# WHAT YOU NEED TO DO
Repeat all entries word for word; skip images.

# MATERIAL TO PROCESS
□ □ □ □ □

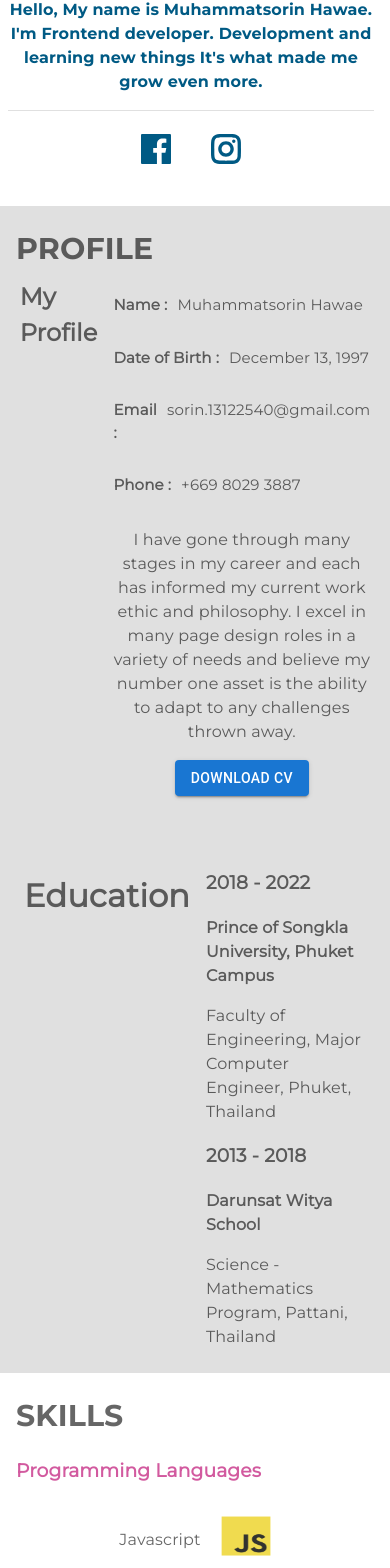
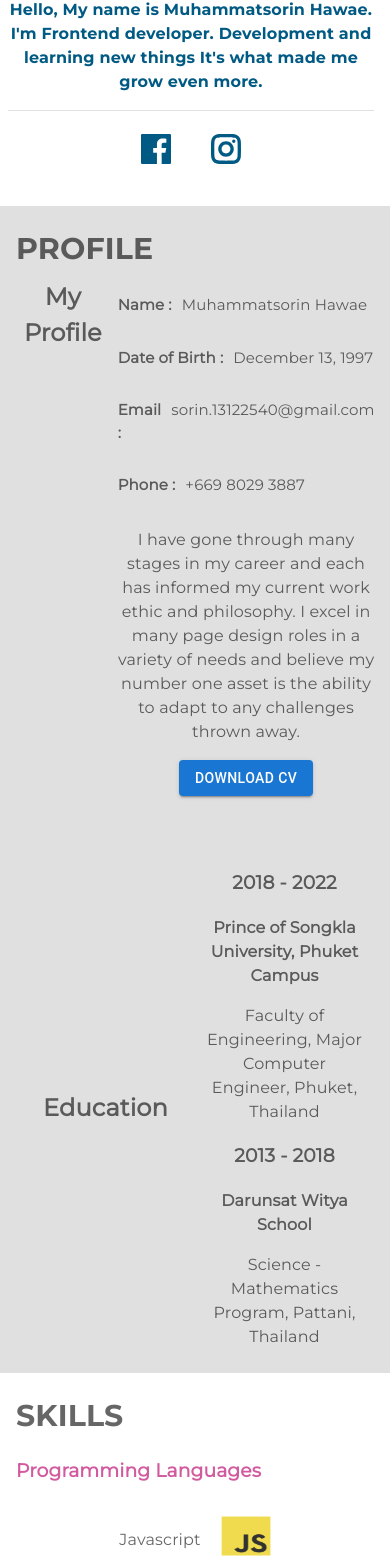
Before and after one commit to Muhammatsorin/next-portfolio, a Next.js app: page / in a window 390 px wide. Shown: the part 428-1996 px from the top of the page. Built offline with nearby package versions, Linux system fonts and the light colour scheme.

Commit message:
deploy / test 13

```diff
--- a/components/profile/Profile.module.css
+++ b/components/profile/Profile.module.css
@@ -81,7 +81,7 @@
     width: 50%;
 }
 
-.grid2_item1 h1 h3 {
+.grid2_item1 h1 {
     font-size: 1.5rem;
     margin: 0;
     padding: 0;
@@ -89,6 +89,7 @@
 
 .grid2_item2 {
     width: 50%;
+    text-align: center;
 }
 
 .university p {
@@ -100,11 +101,11 @@
     .grid1 {
         display: flex;
         flex-direction: column;
-        justify-content: center;
     }
 
     .grid1_item1 {
         width: 100%;
+        text-align: center;
     }
 
     .grid1_item2 {
@@ -114,14 +115,17 @@
     .grid2 {
         display: flex;
         flex-direction: column;
-        justify-content: center;
+        align-items: center;
     }
 
     .grid2_item1 {
         width: 100%;
+        text-align: center;
     }
 
     .grid2_item2 {
         width: 100%;
+        text-align: center;
     }
+
 }
```
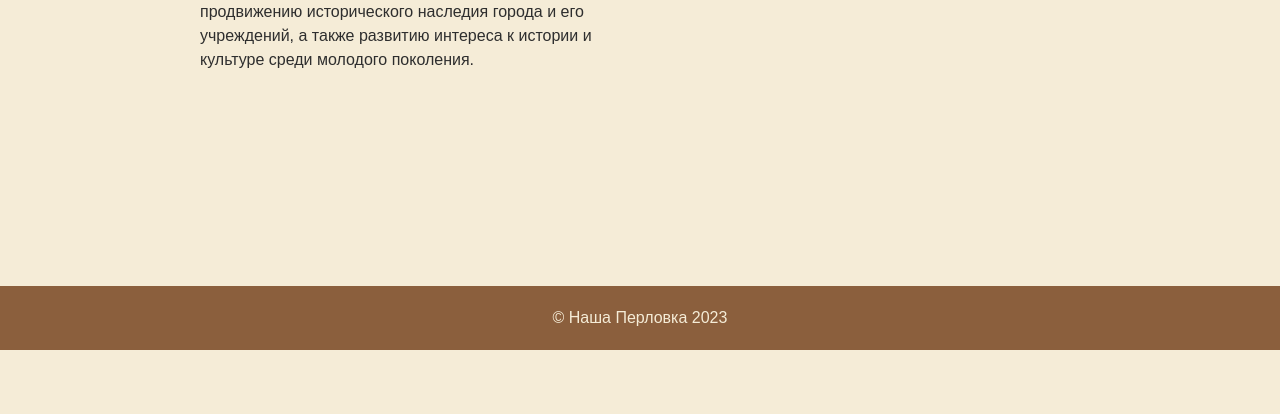
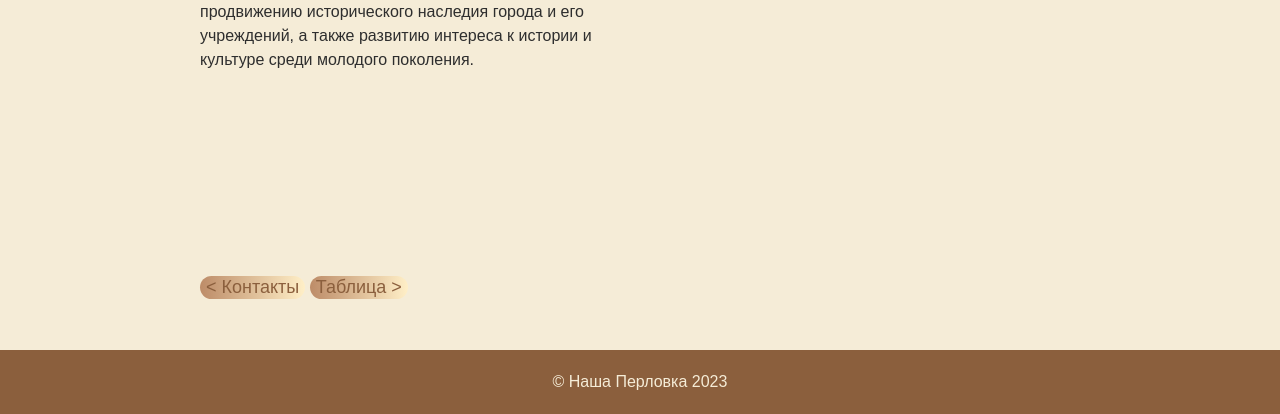
Before and after one commit to Trum-ok/museum, a Flask app: page / in a window 1280 px wide. Shown: the part 979-1393 px from the top of the page. Before the commit the page ends 1329 px from the top, so only its background shows below. Run offline with Flask 3, Linux system fonts and the light colour scheme.

Commit message:
Add files via upload

```diff
--- a/templates/contacts.html
+++ b/templates/contacts.html
@@ -3,7 +3,7 @@
 <head>
     <meta charset="UTF-8">
     <meta name="viewport" content="width=device-width, initial-scale=1.0">
-    <title>Контакты</title>
+    <title>Музей "Наша Перловка"</title>
     <link rel="stylesheet" href="../static/style.css">
     <link rel="icon" type="image/png" href="../static/img/logo_mus.png">
 </head>
--- a/templates/index.html
+++ b/templates/index.html
@@ -52,21 +52,18 @@
         </div>
         <p> <br><br>&nbsp;&nbsp;&nbsp;&nbsp;<br><br><br>&nbsp;&nbsp;&nbsp;&nbsp;</p>
     </section>
-<!--    <section class="news">-->
-<!--        <h2>Новости</h2>-->
-<!--        <ul>-->
-<!--            <li>Новость 1</li>-->
-<!--            <li>Новость 2</li>-->
-<!--            <li>Новость 3</li>-->
-<!--        </ul>-->
-<!--    </section>-->
-<!--    <section class="some_exhibits">-->
-<!--        <button class="cssbuttons-io">-->
-<!--&lt;!&ndash;            <a href="/table/">&ndash;&gt;-->
-<!--            <span>Наши экспонаты</span>-->
-<!--&lt;!&ndash;            </a>&ndash;&gt;-->
-<!--        </button>-->
-<!--    </section>-->
+    <section class="previous_next">
+        <button class="cssbuttons-io">
+            <a href="/contacts/">
+                <span>< Контакты</span>
+            </a>
+        </button>
+        <button class="cssbuttons-io">
+            <a href="/table/">
+                <span>Таблица ></span>
+            </a>
+        </button>
+    </section>
 </main>
 <footer>
     <p>&copy; Наша Перловка 2023</p>
--- a/templates/table.html
+++ b/templates/table.html
@@ -2,6 +2,7 @@
 <html lang="ru">
 <head>
     <meta charset="UTF-8">
+    <meta name="viewport" content="width=device-width, initial-scale=1.0">
     <title>Музей "Наша Перловка"</title>
     <link rel="stylesheet" href="../static/style.css">
     <link rel="icon" type="image/png" href="../static/img/logo_mus.png">
```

□ □ □ □ □

# TASK SOLUTION
Before and after one commit to Muhammatsorin/next-portfolio, a Next.js app: page / in a window 390 px wide. Shown: the part 428-1996 px from the top of the page. Built offline with nearby package versions, Linux system fonts and the light colour scheme.

Commit message:
deploy / test 13

```diff
--- a/components/profile/Profile.module.css
+++ b/components/profile/Profile.module.css
@@ -81,7 +81,7 @@
     width: 50%;
 }
 
-.grid2_item1 h1 h3 {
+.grid2_item1 h1 {
     font-size: 1.5rem;
     margin: 0;
     padding: 0;
@@ -89,6 +89,7 @@
 
 .grid2_item2 {
     width: 50%;
+    text-align: center;
 }
 
 .university p {
@@ -100,11 +101,11 @@
     .grid1 {
         display: flex;
         flex-direction: column;
-        justify-content: center;
     }
 
     .grid1_item1 {
         width: 100%;
+        text-align: center;
     }
 
     .grid1_item2 {
@@ -114,14 +115,17 @@
     .grid2 {
         display: flex;
         flex-direction: column;
-        justify-content: center;
+        align-items: center;
     }
 
     .grid2_item1 {
         width: 100%;
+        text-align: center;
     }
 
     .grid2_item2 {
         width: 100%;
+        text-align: center;
     }
+
 }
```
Before and after one commit to Trum-ok/museum, a Flask app: page / in a window 1280 px wide. Shown: the part 979-1393 px from the top of the page. Before the commit the page ends 1329 px from the top, so only its background shows below. Run offline with Flask 3, Linux system fonts and the light colour scheme.

Commit message:
Add files via upload

```diff
--- a/templates/contacts.html
+++ b/templates/contacts.html
@@ -3,7 +3,7 @@
 <head>
     <meta charset="UTF-8">
     <meta name="viewport" content="width=device-width, initial-scale=1.0">
-    <title>Контакты</title>
+    <title>Музей "Наша Перловка"</title>
     <link rel="stylesheet" href="../static/style.css">
     <link rel="icon" type="image/png" href="../static/img/logo_mus.png">
 </head>
--- a/templates/index.html
+++ b/templates/index.html
@@ -52,21 +52,18 @@
         </div>
         <p> <br><br>&nbsp;&nbsp;&nbsp;&nbsp;<br><br><br>&nbsp;&nbsp;&nbsp;&nbsp;</p>
     </section>
-<!--    <section class="news">-->
-<!--        <h2>Новости</h2>-->
-<!--        <ul>-->
-<!--            <li>Новость 1</li>-->
-<!--            <li>Новость 2</li>-->
-<!--            <li>Новость 3</li>-->
-<!--        </ul>-->
-<!--    </section>-->
-<!--    <section class="some_exhibits">-->
-<!--        <button class="cssbuttons-io">-->
-<!--&lt;!&ndash;            <a href="/table/">&ndash;&gt;-->
-<!--            <span>Наши экспонаты</span>-->
-<!--&lt;!&ndash;            </a>&ndash;&gt;-->
-<!--        </button>-->
-<!--    </section>-->
+    <section class="previous_next">
+        <button class="cssbuttons-io">
+            <a href="/contacts/">
+                <span>< Контакты</span>
+            </a>
+        </button>
+        <button class="cssbuttons-io">
+            <a href="/table/">
+                <span>Таблица ></span>
+            </a>
+        </button>
+    </section>
 </main>
 <footer>
     <p>&copy; Наша Перловка 2023</p>
--- a/templates/table.html
+++ b/templates/table.html
@@ -2,6 +2,7 @@
 <html lang="ru">
 <head>
     <meta charset="UTF-8">
+    <meta name="viewport" content="width=device-width, initial-scale=1.0">
     <title>Музей "Наша Перловка"</title>
     <link rel="stylesheet" href="../static/style.css">
     <link rel="icon" type="image/png" href="../static/img/logo_mus.png">
```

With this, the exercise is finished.